__BRIEF__
The expected answer is every line from the material below that has the word "what".

__ENTRIES PROVIDED__
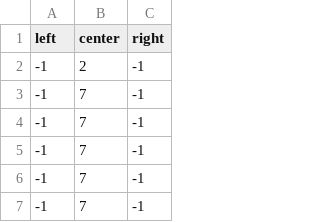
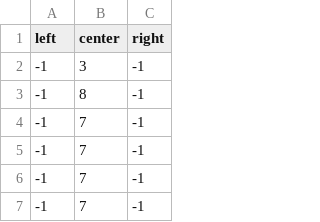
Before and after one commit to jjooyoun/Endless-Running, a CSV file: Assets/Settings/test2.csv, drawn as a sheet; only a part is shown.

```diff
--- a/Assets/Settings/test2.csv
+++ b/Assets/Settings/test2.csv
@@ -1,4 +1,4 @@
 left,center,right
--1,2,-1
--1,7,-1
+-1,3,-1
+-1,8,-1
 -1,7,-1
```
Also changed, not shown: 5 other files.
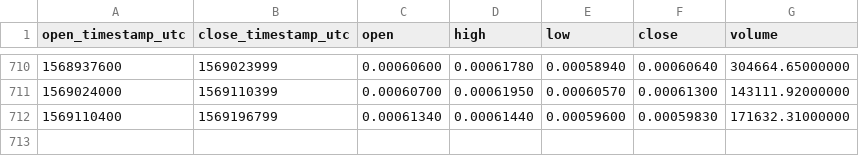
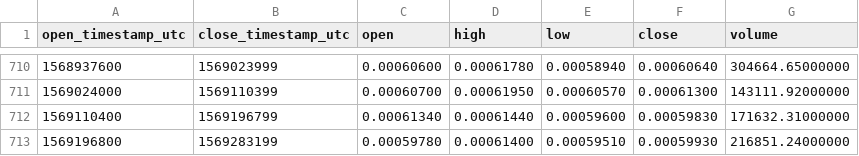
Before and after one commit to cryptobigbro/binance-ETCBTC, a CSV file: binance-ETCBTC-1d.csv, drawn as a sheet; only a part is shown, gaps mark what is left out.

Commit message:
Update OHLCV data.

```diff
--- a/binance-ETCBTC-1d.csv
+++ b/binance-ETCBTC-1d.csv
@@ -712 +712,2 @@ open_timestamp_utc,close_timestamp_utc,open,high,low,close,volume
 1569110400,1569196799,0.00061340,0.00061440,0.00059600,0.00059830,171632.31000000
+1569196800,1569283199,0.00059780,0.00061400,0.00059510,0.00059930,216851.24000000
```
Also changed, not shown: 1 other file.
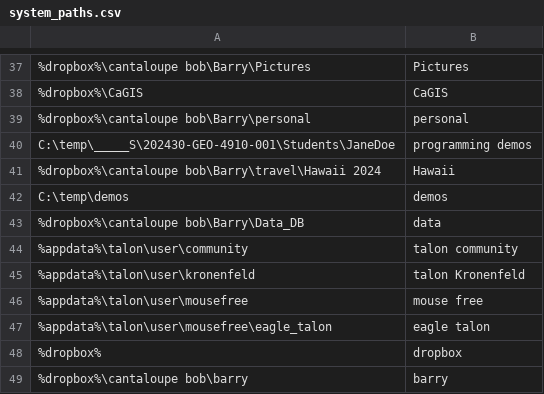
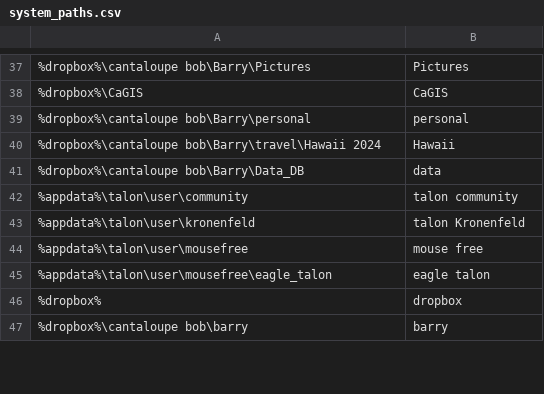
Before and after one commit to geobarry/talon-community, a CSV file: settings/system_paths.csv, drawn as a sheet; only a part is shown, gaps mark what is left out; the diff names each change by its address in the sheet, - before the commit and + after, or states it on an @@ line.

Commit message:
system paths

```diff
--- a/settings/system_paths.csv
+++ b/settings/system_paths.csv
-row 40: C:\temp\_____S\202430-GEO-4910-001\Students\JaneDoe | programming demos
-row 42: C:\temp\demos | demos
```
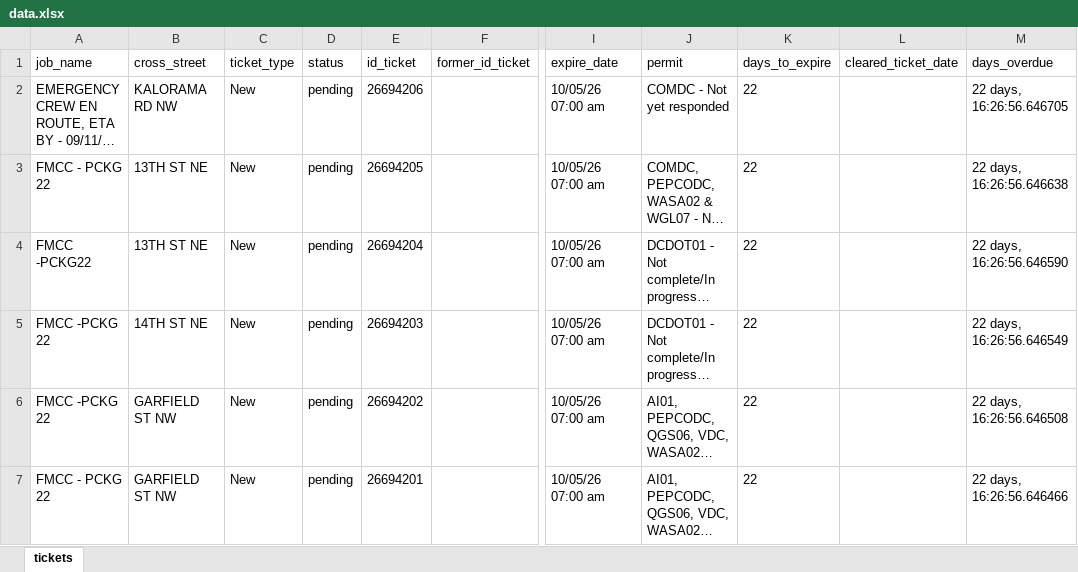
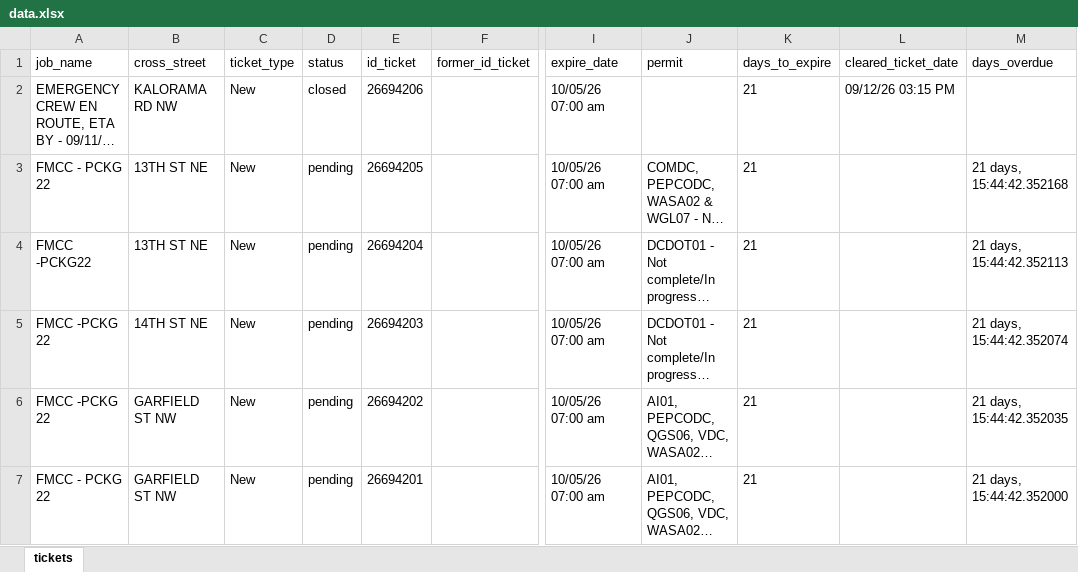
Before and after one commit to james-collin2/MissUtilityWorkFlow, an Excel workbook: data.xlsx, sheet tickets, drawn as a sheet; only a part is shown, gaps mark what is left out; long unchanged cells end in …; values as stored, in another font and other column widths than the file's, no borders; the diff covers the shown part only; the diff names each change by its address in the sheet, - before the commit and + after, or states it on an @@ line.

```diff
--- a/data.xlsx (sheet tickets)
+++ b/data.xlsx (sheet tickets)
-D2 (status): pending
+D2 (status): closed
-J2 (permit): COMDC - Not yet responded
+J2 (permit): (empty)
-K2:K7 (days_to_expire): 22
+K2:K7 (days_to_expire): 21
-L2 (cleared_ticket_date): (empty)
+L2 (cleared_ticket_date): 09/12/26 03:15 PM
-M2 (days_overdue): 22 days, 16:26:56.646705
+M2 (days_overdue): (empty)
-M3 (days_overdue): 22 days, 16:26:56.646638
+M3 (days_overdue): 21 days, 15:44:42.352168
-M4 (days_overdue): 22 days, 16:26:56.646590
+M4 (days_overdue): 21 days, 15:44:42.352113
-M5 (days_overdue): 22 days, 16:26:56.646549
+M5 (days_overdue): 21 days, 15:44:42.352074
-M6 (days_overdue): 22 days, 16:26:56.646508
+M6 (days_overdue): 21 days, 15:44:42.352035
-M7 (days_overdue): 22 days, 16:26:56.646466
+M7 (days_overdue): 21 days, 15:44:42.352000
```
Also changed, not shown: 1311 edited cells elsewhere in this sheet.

==

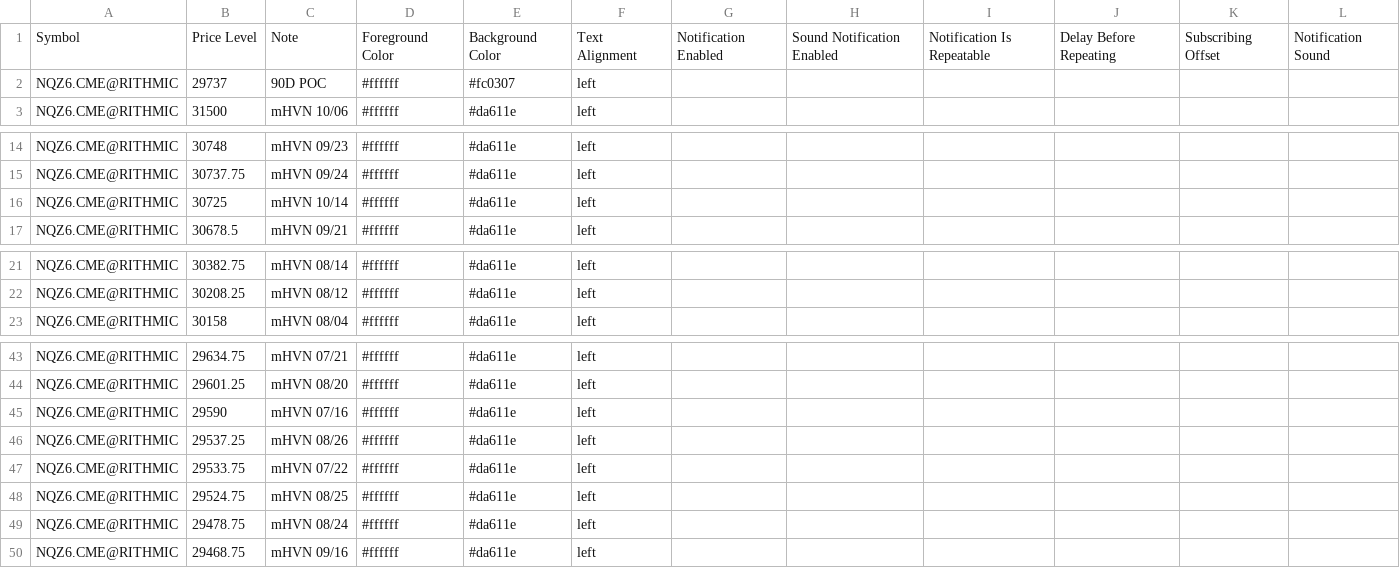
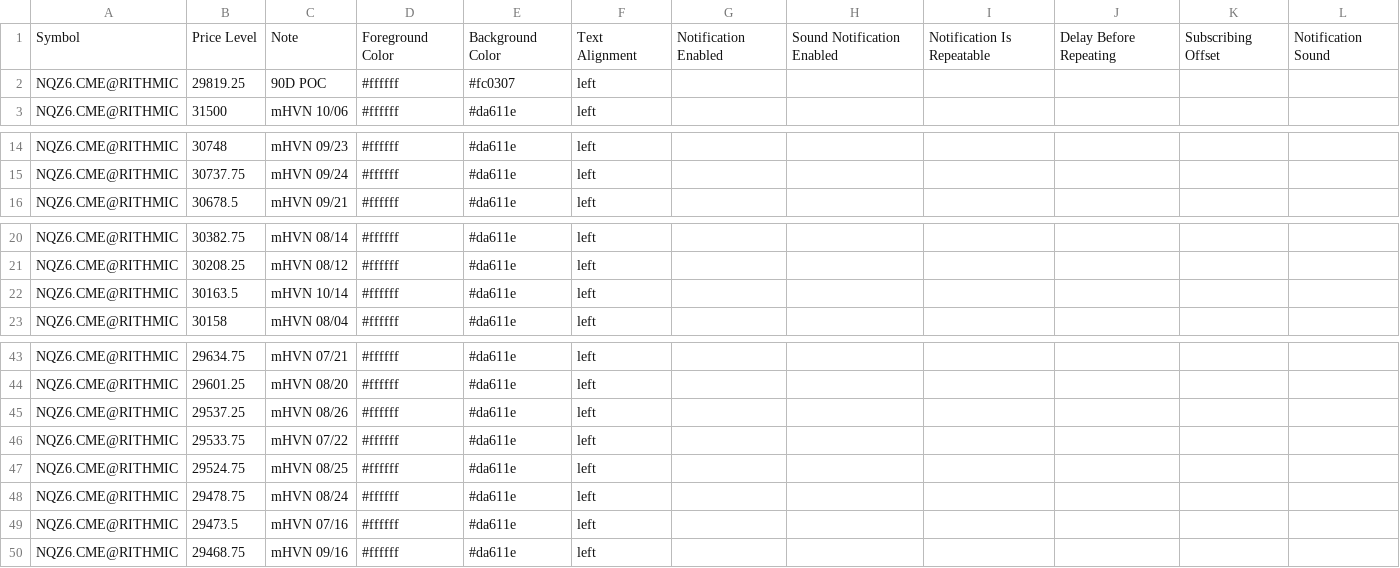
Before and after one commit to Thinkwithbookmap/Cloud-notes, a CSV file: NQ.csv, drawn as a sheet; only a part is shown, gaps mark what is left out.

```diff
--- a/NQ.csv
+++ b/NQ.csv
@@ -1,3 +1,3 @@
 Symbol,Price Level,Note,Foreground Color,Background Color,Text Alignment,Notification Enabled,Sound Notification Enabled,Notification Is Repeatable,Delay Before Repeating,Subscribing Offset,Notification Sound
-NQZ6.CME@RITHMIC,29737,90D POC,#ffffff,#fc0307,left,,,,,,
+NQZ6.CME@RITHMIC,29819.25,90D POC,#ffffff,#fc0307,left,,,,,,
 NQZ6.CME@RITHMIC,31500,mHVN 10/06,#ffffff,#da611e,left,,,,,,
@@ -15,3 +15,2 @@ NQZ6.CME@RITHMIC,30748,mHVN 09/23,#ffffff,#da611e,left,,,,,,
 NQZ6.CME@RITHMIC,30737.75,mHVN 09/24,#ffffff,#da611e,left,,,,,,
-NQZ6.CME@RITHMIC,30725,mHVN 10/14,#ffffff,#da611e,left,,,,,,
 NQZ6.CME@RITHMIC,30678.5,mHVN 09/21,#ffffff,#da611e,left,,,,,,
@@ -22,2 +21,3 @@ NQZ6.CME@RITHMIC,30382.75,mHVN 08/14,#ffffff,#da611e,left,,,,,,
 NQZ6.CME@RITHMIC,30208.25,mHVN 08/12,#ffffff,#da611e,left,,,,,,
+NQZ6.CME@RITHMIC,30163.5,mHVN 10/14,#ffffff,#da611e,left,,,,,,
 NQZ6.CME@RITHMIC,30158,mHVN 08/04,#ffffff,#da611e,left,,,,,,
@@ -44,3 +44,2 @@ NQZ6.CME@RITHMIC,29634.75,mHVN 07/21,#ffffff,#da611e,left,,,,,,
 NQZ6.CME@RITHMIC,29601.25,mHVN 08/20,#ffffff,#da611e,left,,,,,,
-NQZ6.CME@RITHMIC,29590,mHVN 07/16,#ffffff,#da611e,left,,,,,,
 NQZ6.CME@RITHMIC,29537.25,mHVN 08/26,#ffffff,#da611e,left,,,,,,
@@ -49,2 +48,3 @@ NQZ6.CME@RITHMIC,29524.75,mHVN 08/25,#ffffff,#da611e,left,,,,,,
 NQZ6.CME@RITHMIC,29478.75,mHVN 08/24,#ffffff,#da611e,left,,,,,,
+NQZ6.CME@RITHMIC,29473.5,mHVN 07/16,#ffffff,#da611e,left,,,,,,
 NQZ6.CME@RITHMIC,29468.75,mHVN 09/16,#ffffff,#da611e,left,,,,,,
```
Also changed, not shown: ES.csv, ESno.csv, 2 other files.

__SOLUTION TO THIS TASK__
Before and after one commit to cryptobigbro/binance-ETCBTC, a CSV file: binance-ETCBTC-1d.csv, drawn as a sheet; only a part is shown, gaps mark what is left out.
Before and after one commit to geobarry/talon-community, a CSV file: settings/system_paths.csv, drawn as a sheet; only a part is shown, gaps mark what is left out; the diff names each change by its address in the sheet, - before the commit and + after, or states it on an @@ line.
Before and after one commit to james-collin2/MissUtilityWorkFlow, an Excel workbook: data.xlsx, sheet tickets, drawn as a sheet; only a part is shown, gaps mark what is left out; long unchanged cells end in …; values as stored, in another font and other column widths than the file's, no borders; the diff covers the shown part only; the diff names each change by its address in the sheet, - before the commit and + after, or states it on an @@ line.
Before and after one commit to Thinkwithbookmap/Cloud-notes, a CSV file: NQ.csv, drawn as a sheet; only a part is shown, gaps mark what is left out.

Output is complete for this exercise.